Segment Start: ENTRIES PROVIDED

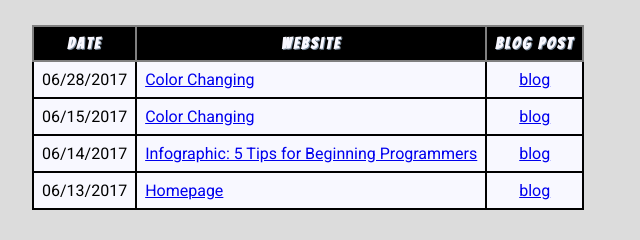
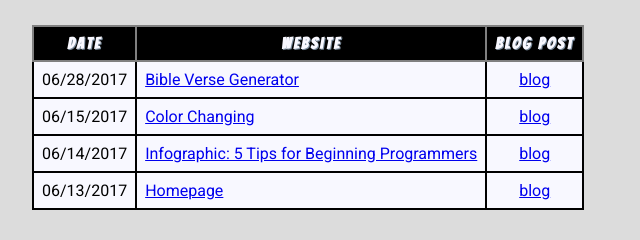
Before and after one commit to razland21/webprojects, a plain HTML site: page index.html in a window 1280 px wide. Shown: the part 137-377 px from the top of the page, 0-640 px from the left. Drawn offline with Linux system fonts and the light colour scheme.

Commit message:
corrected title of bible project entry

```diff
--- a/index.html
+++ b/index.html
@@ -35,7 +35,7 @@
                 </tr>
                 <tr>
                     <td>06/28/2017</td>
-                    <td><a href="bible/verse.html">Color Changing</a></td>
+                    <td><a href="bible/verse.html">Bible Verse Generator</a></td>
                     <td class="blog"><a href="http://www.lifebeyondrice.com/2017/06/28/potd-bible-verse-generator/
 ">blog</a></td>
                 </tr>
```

Segment End: ENTRIES PROVIDED

◆ EXERCISE BRIEF: Please print the entries shown above again, exactly, and skip the pictures.

◆ ANSWER SECTION:
Before and after one commit to razland21/webprojects, a plain HTML site: page index.html in a window 1280 px wide. Shown: the part 137-377 px from the top of the page, 0-640 px from the left. Drawn offline with Linux system fonts and the light colour scheme.

Commit message:
corrected title of bible project entry

```diff
--- a/index.html
+++ b/index.html
@@ -35,7 +35,7 @@
                 </tr>
                 <tr>
                     <td>06/28/2017</td>
-                    <td><a href="bible/verse.html">Color Changing</a></td>
+                    <td><a href="bible/verse.html">Bible Verse Generator</a></td>
                     <td class="blog"><a href="http://www.lifebeyondrice.com/2017/06/28/potd-bible-verse-generator/
 ">blog</a></td>
                 </tr>
```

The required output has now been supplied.